--- START ---

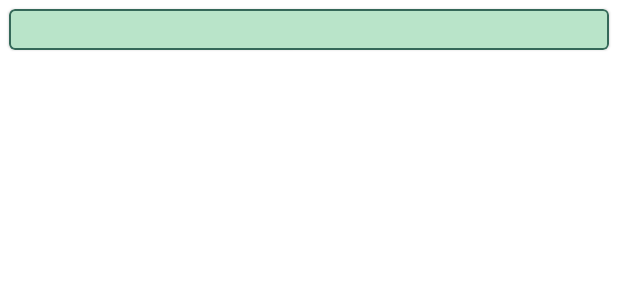
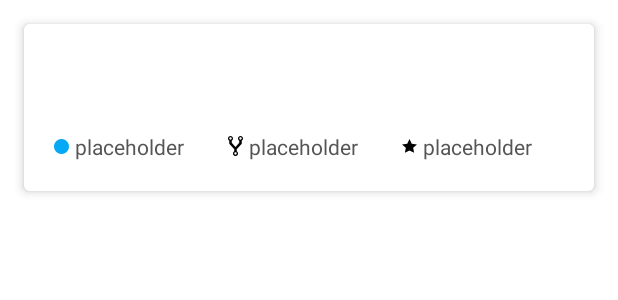
Before and after one commit to gerin98/androidGitClient, an Android app: the layout repository_list_row.xml on its own in the app's theme, with its tools: preview values and no code run, on a phone screen of 412 x 824 dp. Shown: the top 300 px of the screen. Run offline under Robolectric (Android 15) with nearby library versions, the phone set to English and light mode, and no system bars.

```diff
--- a/app/src/main/AndroidManifest.xml
+++ b/app/src/main/AndroidManifest.xml
@@ -11,11 +11,14 @@
         android:roundIcon="@mipmap/ic_launcher_round"
         android:supportsRtl="true"
         android:theme="@style/AppTheme">
-        <activity android:name=".RepositoryListActivity"></activity>
+        <activity android:name=".RepositoryListActivity">
+            <meta-data
+                android:name="android.support.PARENT_ACTIVITY"
+                android:value=".MainActivity" />
+        </activity>
         <activity android:name=".MainActivity">
             <intent-filter>
                 <action android:name="android.intent.action.MAIN" />
-
                 <category android:name="android.intent.category.LAUNCHER" />
             </intent-filter>
         </activity>
--- a/app/src/main/java/com/example/githubClient/RepositoryListActivity.kt
+++ b/app/src/main/java/com/example/githubClient/RepositoryListActivity.kt
@@ -3,7 +3,6 @@ package com.example.githubClient
 import androidx.appcompat.app.AppCompatActivity
 import android.os.Bundle
 import androidx.recyclerview.widget.GridLayoutManager
-import androidx.recyclerview.widget.LinearLayoutManager
 import androidx.recyclerview.widget.RecyclerView
 import com.example.githubClient.adapter.GHRepositoryAdapter
 import com.example.githubClient.model.Repo
@@ -18,6 +17,9 @@ class RepositoryListActivity : AppCompatActivity() {
     override fun onCreate(savedInstanceState: Bundle?) {
         super.onCreate(savedInstanceState)
         setContentView(R.layout.activity_repository_list)
+
+        val actionBar = actionBar
+        actionBar?.setDisplayHomeAsUpEnabled(true)
 
         val repositories: ArrayList<Repo>? = intent.extras?.getParcelableArrayList<Repo>("dataset") ?: ArrayList(0)
         val userInfo: User? = intent.extras?.getParcelable("user")
--- a/app/src/main/res/layout/repository_list_row.xml
+++ b/app/src/main/res/layout/repository_list_row.xml
@@ -1,30 +1,129 @@
 <?xml version="1.0" encoding="utf-8"?>
-<LinearLayout xmlns:android="http://schemas.android.com/apk/res/android"
+
+<com.google.android.material.card.MaterialCardView
+    android:id="@+id/cardview"
+    xmlns:android="http://schemas.android.com/apk/res/android"
     xmlns:app="http://schemas.android.com/apk/res-auto"
+    android:layout_width="match_parent"
+    android:layout_height="wrap_content"
+    android:layout_margin="16dp"
+    android:clickable="true"
+    android:focusable="true"
+    android:checkable="true"
+    app:cardElevation="4dp"
+    app:cardBackgroundColor="@color/white"
+    app:rippleColor="@color/colorPrimary"
+    app:strokeWidth="1dp"
+    >
+
+    <LinearLayout
+    android:layout_width="match_parent"
+    android:layout_height="match_parent"
     android:orientation="vertical"
-    android:layout_width="match_parent"
-    android:layout_height="wrap_content">
-
-    <com.google.android.material.card.MaterialCardView
-        android:layout_width="match_parent"
-        android:layout_height="wrap_content"
-        app:cardBackgroundColor="@color/colorTertiary"
-        android:checkable="true"
-        app:rippleColor="@color/colorPrimary"
-        app:strokeColor="@color/colorPrimary"
-        app:strokeWidth="1dp"
-        android:padding="8dp"
-        android:layout_margin="6dp">
+    android:padding="16dp">
 
         <TextView
-            android:id="@+id/repositoryListRowText"
-            android:layout_width="wrap_content"
-            android:layout_gravity="center"
-            android:layout_margin="4dp"
-            android:textColor="@color/colorPrimary"
-            android:layout_height="wrap_content"/>
+            android:id="@+id/repositoryListRowTextName"
+            android:layout_width="match_parent"
+            android:layout_height="wrap_content"
+            android:textColor="#000"
+            android:textSize="18sp"
+            />
 
-    </com.google.android.material.card.MaterialCardView>
+        <TextView
+            android:id="@+id/repositoryListRowTextDescription"
+            android:layout_width="match_parent"
+            android:layout_height="wrap_content"
+            android:padding="4dp"
+            android:textColor="#555"
+            />
 
+        <LinearLayout
+            android:layout_width="match_parent"
+            android:layout_height="wrap_content"
+            android:orientation="horizontal"
+            android:weightSum="3">
 
-</LinearLayout>
+            <!--language-->
+            <LinearLayout
+                android:layout_width="match_parent"
+                android:layout_height="wrap_content"
+                android:layout_weight="1"
+                android:gravity="center_vertical"
+                android:padding="4dp"
+                android:orientation="horizontal">
+
+                <ImageView
+                    android:id="@+id/repositoryListRowLanguageCircle"
+                    android:layout_width="wrap_content"
+                    android:layout_height="wrap_content"
+                    android:paddingRight="4dp"
+                    android:src="@drawable/ic_circle_image"/>
+
+                <TextView
+                    android:id="@+id/repositoryListRowTextLanguage"
+                    android:text="placeholder"
+                    android:layout_width="wrap_content"
+                    android:layout_height="wrap_content"
+                    android:drawablePadding="4dp"
+                    android:textColor="#555"/>
+
+            </LinearLayout>
+
+            <!--fork-->
+            <LinearLayout
+                android:layout_width="match_parent"
+                android:layout_height="wrap_content"
+                android:layout_weight="1"
+                android:gravity="center_vertical"
+                android:padding="4dp"
+                android:orientation="horizontal">
+
+                <ImageView
+                    android:id="@+id/repositoryListRowFork"
+                    android:layout_width="wrap_content"
+                    android:layout_height="wrap_content"
+                    android:paddingRight="4dp"
+                    android:src="@drawable/ic_octicons_repo_forked"/>
+
+                <TextView
+                    android:id="@+id/repositoryListRowTextForkNumber"
+                    android:text="placeholder"
+                    android:layout_width="wrap_content"
+                    android:layout_height="wrap_content"
+                    android:drawablePadding="4dp"
+                    android:textColor="#555"/>
+
+            </LinearLayout>
+
+            <!--star-->
+            <LinearLayout
+                android:layout_width="match_parent"
+                android:layout_height="wrap_content"
+                android:layout_weight="1"
+                android:gravity="center_vertical"
+                android:padding="4dp"
+                android:orientation="horizontal">
+
+                <ImageView
+                    android:id="@+id/repositoryListRowStar"
+                    android:layout_width="wrap_content"
+                    android:layout_height="wrap_content"
+                    android:paddingRight="4dp"
+                    android:src="@drawable/ic_octicons_star"/>
+
+                <TextView
+                    android:id="@+id/repositoryListRowTextStarNumber"
+                    android:text="placeholder"
+                    android:layout_width="wrap_content"
+                    android:layout_height="wrap_content"
+                    android:drawablePadding="4dp"
+                    android:textColor="#555"/>
+
+            </LinearLayout>
+
+        </LinearLayout>
+
+    </LinearLayout>
+
+</com.google.android.material.card.MaterialCardView>
```
Also changed, not shown: 74 other files.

--- END ---

Where in the entries above does the word "intent" appear? Copy each line that has it.

             <intent-filter>
                 <action android:name="android.intent.action.MAIN" />
                 <category android:name="android.intent.category.LAUNCHER" />
             </intent-filter>
         val repositories: ArrayList<Repo>? = intent.extras?.getParcelableArrayList<Repo>("dataset") ?: ArrayList(0)
         val userInfo: User? = intent.extras?.getParcelable("user")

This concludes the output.